Step three – Digital; I change the folder properties so that the icons for the images are larger, thus I can consider the images at a slightly larger scale – i use preview to look closer at marginal images. I then select the images that I want to see as prints and copy them to a new filder before returning the folder back to a normal status and filing the folder – from this point on I work with the new folder with the original folder backed up externally.
Step Four – Film; I then print all of the selected prints as 4×5 prints on black and white proof paper (RC silver paper), and then tape them together as concertina books – I don’t make a point of inspecting them at this stage.
Step Four – Digital; I then Go through the folders of selected files and photoshop them so that they make cohesive sets and are ready for printing (this is my least favorite part of working with digital images). I then print all of the selected prints using a digital printing service – usually for around 12 cents a print – I don’t make a point of inspecting them at this stage. I don’t make concertina books of these.

Step Five – Film; When I have several of these books I lay them out and go through them deciding what to label them as – the labels (apart from rejects are for each of the projects or subjects I’m currently keeping a file for – some images make it to more than one file)
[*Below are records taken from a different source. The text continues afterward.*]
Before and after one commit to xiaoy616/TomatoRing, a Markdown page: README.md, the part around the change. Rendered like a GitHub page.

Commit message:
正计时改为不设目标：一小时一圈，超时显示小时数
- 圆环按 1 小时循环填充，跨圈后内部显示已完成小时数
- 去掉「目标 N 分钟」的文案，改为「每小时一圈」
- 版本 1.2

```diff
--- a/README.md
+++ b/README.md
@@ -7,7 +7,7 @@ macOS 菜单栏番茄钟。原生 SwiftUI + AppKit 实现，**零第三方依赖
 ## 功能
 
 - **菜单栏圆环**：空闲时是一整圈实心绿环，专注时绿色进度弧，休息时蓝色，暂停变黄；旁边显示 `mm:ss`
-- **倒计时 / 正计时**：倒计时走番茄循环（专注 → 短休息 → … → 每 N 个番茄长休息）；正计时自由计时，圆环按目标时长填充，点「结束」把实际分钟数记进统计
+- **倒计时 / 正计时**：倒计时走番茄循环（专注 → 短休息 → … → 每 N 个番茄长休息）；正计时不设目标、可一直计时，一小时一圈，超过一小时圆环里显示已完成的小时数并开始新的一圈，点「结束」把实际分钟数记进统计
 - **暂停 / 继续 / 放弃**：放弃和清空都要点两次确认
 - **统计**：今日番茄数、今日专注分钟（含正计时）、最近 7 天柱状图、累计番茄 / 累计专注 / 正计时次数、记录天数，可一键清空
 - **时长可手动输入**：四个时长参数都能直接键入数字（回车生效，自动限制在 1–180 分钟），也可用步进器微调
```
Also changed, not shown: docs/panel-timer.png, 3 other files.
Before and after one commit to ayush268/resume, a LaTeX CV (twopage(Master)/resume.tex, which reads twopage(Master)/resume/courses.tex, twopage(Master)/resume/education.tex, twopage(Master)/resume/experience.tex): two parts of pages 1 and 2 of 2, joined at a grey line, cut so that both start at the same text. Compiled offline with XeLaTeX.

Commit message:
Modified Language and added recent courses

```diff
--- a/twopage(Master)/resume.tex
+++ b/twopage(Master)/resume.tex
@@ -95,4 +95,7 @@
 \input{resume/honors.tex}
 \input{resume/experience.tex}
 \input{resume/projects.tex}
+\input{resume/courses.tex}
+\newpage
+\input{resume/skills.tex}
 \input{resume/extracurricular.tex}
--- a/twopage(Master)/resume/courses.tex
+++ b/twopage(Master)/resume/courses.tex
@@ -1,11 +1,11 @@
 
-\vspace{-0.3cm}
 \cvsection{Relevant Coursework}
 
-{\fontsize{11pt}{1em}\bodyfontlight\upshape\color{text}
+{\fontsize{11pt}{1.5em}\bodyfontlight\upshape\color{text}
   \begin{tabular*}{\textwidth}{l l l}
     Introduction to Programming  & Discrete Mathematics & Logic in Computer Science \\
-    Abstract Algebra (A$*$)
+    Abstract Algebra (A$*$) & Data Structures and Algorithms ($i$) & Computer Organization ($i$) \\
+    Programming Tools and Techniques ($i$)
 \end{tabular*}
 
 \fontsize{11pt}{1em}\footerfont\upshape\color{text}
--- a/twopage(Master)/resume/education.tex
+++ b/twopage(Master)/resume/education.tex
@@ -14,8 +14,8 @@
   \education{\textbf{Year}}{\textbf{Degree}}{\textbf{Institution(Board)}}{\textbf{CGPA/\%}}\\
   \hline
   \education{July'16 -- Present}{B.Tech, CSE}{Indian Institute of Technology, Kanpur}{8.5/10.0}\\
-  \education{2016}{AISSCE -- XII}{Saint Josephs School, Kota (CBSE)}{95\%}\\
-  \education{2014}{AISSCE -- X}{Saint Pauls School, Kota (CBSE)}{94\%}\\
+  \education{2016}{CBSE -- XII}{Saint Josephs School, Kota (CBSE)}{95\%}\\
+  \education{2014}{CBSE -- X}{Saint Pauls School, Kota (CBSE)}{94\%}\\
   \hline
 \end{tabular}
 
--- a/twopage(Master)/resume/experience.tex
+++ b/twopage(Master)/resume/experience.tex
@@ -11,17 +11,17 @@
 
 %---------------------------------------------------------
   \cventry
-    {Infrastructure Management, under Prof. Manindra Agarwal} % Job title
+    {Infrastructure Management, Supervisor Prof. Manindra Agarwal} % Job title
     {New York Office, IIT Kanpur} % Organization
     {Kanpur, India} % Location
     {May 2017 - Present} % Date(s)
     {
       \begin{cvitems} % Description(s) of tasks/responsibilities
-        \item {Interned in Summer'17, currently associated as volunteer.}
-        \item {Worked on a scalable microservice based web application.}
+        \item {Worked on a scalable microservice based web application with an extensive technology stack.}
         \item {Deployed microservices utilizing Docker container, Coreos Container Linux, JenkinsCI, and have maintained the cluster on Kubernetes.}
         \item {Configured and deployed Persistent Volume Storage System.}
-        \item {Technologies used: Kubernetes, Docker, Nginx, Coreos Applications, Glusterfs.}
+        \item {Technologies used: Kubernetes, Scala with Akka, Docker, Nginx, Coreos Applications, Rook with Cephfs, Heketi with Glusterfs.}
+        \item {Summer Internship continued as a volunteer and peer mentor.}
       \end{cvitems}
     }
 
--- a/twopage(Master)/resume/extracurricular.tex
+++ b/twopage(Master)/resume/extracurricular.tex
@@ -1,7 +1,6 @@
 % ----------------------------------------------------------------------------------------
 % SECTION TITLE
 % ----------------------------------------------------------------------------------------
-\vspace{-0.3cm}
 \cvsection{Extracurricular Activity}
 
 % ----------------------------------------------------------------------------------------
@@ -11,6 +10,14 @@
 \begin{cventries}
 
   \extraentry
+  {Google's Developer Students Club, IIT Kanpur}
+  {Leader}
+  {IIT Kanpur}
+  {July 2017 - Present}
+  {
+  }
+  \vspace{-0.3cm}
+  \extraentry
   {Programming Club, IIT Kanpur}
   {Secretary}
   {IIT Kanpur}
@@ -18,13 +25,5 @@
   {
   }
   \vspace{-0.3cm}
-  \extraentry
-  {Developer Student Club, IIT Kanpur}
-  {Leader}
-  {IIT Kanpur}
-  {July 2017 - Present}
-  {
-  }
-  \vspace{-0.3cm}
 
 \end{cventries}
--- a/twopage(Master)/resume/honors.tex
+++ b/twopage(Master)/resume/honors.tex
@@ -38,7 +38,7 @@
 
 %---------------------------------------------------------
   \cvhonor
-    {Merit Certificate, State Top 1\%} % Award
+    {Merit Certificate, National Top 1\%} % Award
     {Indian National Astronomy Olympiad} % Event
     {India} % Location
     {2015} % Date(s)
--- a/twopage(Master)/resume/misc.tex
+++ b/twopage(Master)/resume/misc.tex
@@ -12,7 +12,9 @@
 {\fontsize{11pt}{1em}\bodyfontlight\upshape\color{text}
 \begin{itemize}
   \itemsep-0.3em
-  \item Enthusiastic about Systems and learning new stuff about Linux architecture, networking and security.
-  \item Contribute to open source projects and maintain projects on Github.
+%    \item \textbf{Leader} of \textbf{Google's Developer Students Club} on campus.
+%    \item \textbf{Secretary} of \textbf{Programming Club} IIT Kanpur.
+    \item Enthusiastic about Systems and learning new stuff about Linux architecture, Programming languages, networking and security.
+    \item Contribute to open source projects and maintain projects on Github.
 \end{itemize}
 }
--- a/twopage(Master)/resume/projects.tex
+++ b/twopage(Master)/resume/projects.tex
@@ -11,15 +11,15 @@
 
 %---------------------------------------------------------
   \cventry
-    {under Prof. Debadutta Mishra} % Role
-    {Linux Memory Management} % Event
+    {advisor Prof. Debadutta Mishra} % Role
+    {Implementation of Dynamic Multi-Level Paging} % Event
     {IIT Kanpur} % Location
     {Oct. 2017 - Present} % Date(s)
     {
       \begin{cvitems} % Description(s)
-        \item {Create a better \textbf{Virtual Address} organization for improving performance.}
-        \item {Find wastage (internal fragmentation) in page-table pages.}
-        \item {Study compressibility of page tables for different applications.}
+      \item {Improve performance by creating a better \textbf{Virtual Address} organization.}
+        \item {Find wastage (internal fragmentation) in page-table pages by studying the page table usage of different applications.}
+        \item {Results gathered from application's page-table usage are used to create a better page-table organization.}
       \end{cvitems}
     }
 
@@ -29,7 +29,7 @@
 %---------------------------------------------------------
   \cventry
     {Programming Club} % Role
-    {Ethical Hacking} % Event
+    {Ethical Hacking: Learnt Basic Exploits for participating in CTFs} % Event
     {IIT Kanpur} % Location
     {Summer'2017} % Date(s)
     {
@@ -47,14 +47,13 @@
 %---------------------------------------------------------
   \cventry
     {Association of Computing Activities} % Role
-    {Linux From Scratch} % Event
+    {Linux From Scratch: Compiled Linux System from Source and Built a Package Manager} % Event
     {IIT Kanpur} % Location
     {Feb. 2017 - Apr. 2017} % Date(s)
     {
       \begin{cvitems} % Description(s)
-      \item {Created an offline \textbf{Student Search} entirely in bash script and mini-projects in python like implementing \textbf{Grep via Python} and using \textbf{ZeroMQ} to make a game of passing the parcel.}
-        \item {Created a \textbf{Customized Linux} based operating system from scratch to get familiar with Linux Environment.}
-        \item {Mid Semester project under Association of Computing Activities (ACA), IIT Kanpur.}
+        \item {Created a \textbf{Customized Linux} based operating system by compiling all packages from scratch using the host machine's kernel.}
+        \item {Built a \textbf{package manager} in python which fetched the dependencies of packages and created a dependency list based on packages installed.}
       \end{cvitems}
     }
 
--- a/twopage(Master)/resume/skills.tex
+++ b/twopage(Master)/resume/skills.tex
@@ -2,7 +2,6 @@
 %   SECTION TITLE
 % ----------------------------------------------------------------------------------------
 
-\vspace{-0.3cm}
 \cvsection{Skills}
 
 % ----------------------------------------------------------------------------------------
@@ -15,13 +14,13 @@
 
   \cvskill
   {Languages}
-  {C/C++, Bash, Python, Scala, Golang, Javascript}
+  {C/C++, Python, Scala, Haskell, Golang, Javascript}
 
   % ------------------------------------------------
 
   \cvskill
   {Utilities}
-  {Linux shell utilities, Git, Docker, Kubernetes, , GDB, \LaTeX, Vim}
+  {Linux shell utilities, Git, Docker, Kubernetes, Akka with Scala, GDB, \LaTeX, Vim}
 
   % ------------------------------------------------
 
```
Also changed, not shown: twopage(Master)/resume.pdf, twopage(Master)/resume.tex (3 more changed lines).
Step Five – Digital; a good stack of these I lay them out and go through them deciding how to group them – the groups (apart from rejects) are for each of the projects or subjects I’m currently keeping a file for – some images make it to more than one file. I move them around in the folders for sorting and delete the rejects (this is why I work with copies).
Step Six – Film; I then break the books up and recreate them as selected subject books – I haven’t gotten to this stage yet in my current project
Step Six – Digital; These are now ready for final selection and being ready for printing.
Step Seven – Film; I then Go into the darkroom and go through the process of making exhibition prints – I tend to make one print as an AP (artist proof) so that I can see how to print the final image and then two final prints of which one will be presented.

It’s not so terribly exciting to see something like this laid out as a step by step process, in practice I find that neither digital nor film is cheaper to work with, and due to experience and a degree of procrastination I’m slightly quicker and more efficient getting silver exhibition prints done than digital exhibition prints.